• **Requirement**:
Each line in the listing below that contains "documentation" should be returned.

• **Data for analysis**:

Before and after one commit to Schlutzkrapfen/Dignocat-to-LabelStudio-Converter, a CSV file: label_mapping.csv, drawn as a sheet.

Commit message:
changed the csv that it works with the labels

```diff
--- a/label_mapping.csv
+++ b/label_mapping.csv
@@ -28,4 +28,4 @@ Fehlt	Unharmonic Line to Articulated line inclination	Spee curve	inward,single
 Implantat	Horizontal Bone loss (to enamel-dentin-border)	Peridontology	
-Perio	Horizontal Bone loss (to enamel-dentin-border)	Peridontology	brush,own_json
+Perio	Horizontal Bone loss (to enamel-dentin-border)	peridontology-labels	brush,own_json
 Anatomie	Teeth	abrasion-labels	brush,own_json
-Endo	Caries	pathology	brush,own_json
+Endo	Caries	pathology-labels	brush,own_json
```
* * *
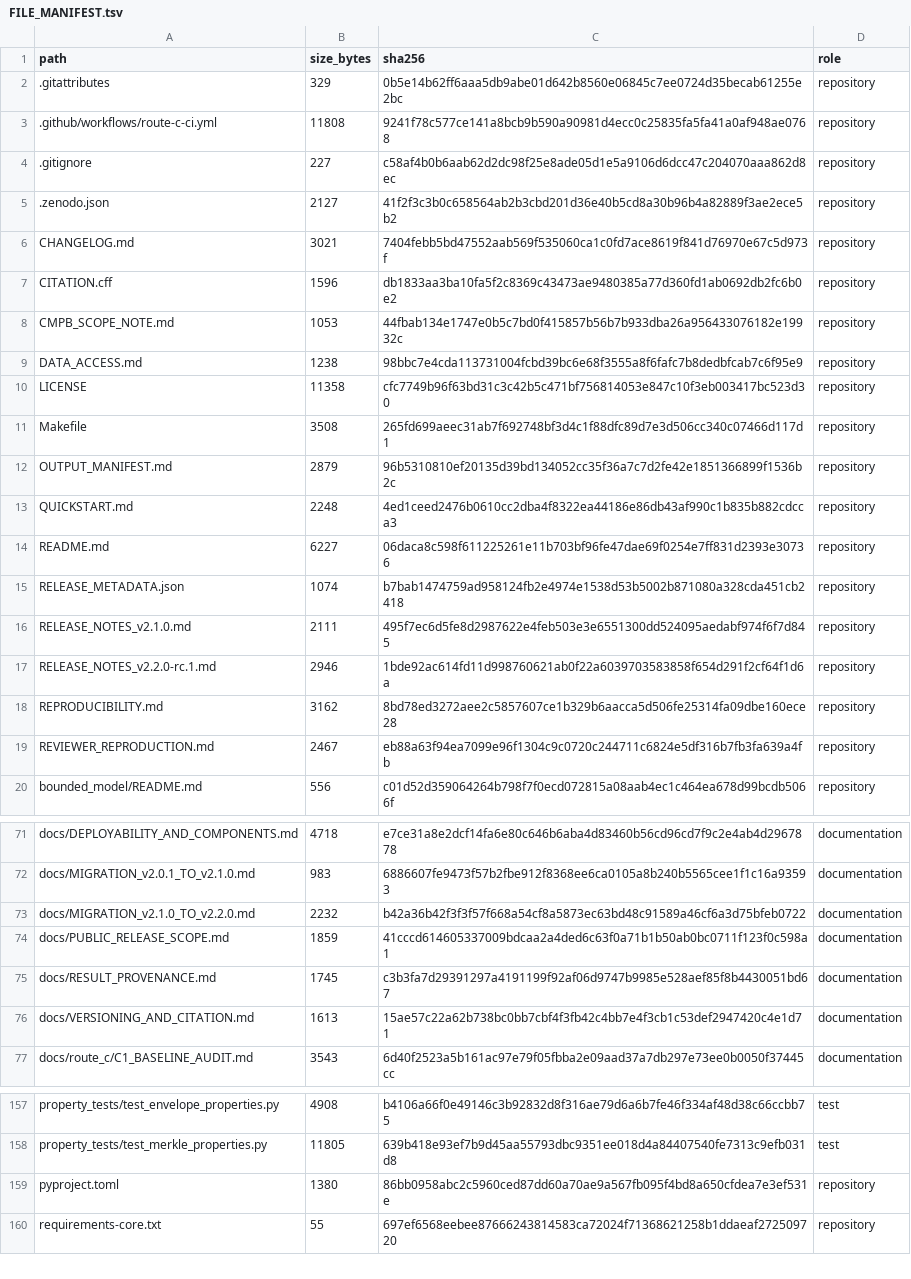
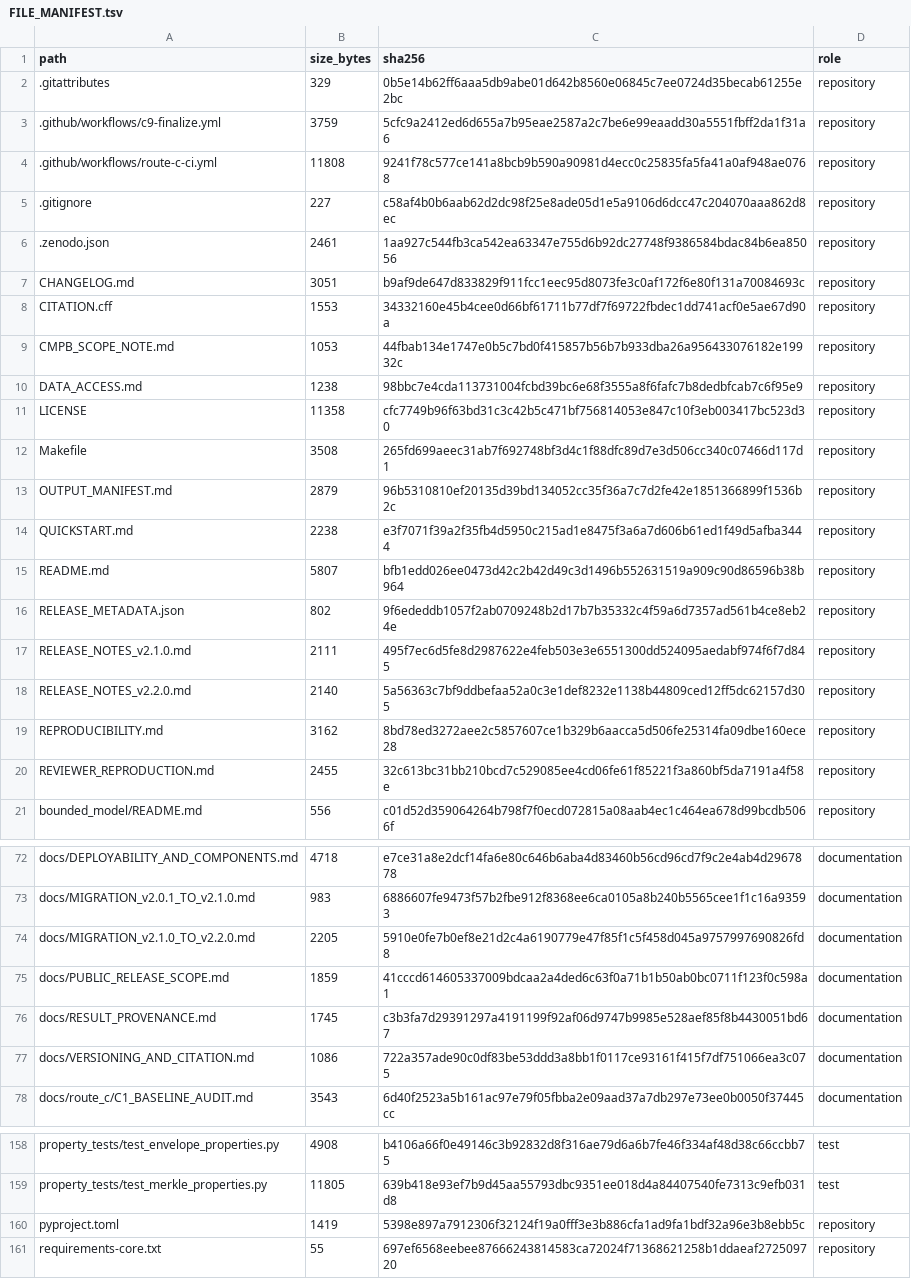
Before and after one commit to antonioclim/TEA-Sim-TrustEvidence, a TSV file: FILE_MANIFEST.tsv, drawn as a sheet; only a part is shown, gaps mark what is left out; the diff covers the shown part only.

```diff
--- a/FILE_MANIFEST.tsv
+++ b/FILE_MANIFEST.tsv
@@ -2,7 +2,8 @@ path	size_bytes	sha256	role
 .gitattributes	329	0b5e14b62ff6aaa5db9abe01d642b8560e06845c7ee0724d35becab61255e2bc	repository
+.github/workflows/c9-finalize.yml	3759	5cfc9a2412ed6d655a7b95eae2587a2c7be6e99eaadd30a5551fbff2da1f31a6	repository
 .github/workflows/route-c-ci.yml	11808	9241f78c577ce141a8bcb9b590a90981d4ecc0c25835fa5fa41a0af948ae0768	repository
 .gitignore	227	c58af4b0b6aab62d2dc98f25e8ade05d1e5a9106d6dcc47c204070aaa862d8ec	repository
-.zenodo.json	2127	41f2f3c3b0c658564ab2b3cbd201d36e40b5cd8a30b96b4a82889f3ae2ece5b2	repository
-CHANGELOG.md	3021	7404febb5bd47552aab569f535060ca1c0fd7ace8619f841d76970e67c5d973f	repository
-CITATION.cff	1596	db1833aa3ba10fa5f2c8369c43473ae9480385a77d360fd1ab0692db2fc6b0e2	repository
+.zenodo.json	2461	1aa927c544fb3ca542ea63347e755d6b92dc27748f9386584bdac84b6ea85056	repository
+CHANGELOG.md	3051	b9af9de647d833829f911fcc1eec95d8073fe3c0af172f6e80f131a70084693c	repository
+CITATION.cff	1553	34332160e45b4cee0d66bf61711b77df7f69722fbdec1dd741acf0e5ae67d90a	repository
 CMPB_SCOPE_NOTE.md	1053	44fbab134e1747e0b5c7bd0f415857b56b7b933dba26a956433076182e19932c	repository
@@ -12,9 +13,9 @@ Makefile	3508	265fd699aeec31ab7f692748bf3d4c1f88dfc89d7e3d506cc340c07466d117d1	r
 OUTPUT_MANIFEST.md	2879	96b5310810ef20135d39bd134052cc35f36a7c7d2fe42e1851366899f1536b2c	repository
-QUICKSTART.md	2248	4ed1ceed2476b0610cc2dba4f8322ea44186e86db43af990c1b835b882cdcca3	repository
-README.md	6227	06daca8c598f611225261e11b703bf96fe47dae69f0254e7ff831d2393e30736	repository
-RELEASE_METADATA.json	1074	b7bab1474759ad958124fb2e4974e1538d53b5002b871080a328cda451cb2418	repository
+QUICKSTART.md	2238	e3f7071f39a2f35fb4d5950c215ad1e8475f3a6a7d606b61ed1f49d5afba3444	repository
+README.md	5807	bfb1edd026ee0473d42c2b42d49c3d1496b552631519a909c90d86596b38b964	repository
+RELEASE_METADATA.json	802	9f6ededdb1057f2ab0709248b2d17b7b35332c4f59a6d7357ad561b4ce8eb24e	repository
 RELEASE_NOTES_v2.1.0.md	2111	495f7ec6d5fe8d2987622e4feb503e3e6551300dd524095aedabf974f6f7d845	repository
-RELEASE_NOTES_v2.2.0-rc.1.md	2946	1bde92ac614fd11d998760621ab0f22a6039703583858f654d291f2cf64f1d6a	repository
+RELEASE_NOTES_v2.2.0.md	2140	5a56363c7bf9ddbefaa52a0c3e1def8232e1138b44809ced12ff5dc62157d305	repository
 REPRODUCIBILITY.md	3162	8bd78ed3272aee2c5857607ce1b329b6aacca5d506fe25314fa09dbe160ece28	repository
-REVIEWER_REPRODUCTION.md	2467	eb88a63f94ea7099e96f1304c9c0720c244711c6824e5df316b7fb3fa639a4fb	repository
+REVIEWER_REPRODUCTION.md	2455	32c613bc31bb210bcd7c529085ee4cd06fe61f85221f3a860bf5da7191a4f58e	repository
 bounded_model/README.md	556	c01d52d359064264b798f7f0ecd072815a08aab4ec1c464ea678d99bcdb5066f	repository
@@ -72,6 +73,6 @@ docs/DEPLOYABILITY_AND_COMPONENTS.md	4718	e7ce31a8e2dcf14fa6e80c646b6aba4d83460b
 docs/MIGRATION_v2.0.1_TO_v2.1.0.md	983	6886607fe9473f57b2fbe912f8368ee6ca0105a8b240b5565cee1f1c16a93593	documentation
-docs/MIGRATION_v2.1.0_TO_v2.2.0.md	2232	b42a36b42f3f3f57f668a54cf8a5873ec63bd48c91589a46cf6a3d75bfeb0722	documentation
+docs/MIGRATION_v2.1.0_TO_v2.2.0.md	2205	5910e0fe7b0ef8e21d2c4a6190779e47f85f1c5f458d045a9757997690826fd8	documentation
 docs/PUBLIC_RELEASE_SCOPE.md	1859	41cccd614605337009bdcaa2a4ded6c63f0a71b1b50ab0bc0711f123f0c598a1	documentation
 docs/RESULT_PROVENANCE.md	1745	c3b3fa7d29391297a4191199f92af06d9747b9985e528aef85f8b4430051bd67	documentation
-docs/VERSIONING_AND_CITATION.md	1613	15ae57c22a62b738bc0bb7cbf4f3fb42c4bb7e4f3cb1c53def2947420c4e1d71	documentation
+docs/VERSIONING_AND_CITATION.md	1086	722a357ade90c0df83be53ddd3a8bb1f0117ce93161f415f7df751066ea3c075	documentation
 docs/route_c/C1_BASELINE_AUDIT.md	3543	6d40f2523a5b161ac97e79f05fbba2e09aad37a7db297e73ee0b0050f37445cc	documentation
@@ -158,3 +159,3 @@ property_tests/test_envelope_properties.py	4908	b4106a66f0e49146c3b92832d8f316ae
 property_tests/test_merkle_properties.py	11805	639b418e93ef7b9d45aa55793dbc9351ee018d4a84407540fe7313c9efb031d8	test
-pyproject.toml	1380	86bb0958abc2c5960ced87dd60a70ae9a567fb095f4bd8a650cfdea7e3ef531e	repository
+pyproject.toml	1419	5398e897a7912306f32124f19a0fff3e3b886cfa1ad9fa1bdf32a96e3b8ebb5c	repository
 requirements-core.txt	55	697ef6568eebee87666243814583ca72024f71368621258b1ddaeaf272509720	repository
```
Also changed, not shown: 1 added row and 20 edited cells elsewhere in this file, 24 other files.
---
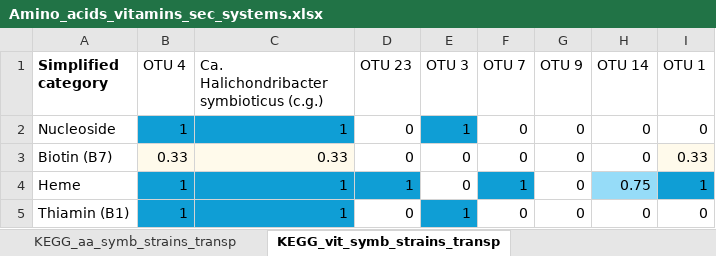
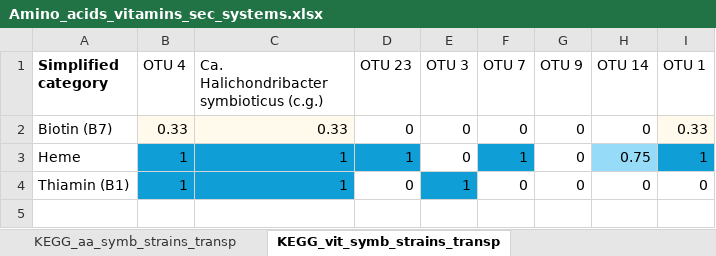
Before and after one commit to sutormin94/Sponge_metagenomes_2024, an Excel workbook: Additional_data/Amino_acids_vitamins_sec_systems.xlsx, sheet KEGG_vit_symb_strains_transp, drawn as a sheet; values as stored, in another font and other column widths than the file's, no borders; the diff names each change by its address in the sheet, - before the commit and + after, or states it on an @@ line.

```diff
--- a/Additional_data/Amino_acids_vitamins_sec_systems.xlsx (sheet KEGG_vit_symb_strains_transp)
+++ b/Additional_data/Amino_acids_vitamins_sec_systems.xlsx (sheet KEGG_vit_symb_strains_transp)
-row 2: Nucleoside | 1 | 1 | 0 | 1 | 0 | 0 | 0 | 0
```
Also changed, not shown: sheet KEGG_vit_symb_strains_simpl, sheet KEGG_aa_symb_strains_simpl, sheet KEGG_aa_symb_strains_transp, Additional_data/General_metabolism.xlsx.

• **Exercise solution**:
 docs/MIGRATION_v2.0.1_TO_v2.1.0.md	983	6886607fe9473f57b2fbe912f8368ee6ca0105a8b240b5565cee1f1c16a93593	documentation
-docs/MIGRATION_v2.1.0_TO_v2.2.0.md	2232	b42a36b42f3f3f57f668a54cf8a5873ec63bd48c91589a46cf6a3d75bfeb0722	documentation
+docs/MIGRATION_v2.1.0_TO_v2.2.0.md	2205	5910e0fe7b0ef8e21d2c4a6190779e47f85f1c5f458d045a9757997690826fd8	documentation
 docs/PUBLIC_RELEASE_SCOPE.md	1859	41cccd614605337009bdcaa2a4ded6c63f0a71b1b50ab0bc0711f123f0c598a1	documentation
 docs/RESULT_PROVENANCE.md	1745	c3b3fa7d29391297a4191199f92af06d9747b9985e528aef85f8b4430051bd67	documentation
-docs/VERSIONING_AND_CITATION.md	1613	15ae57c22a62b738bc0bb7cbf4f3fb42c4bb7e4f3cb1c53def2947420c4e1d71	documentation
+docs/VERSIONING_AND_CITATION.md	1086	722a357ade90c0df83be53ddd3a8bb1f0117ce93161f415f7df751066ea3c075	documentation
 docs/route_c/C1_BASELINE_AUDIT.md	3543	6d40f2523a5b161ac97e79f05fbba2e09aad37a7db297e73ee0b0050f37445cc	documentation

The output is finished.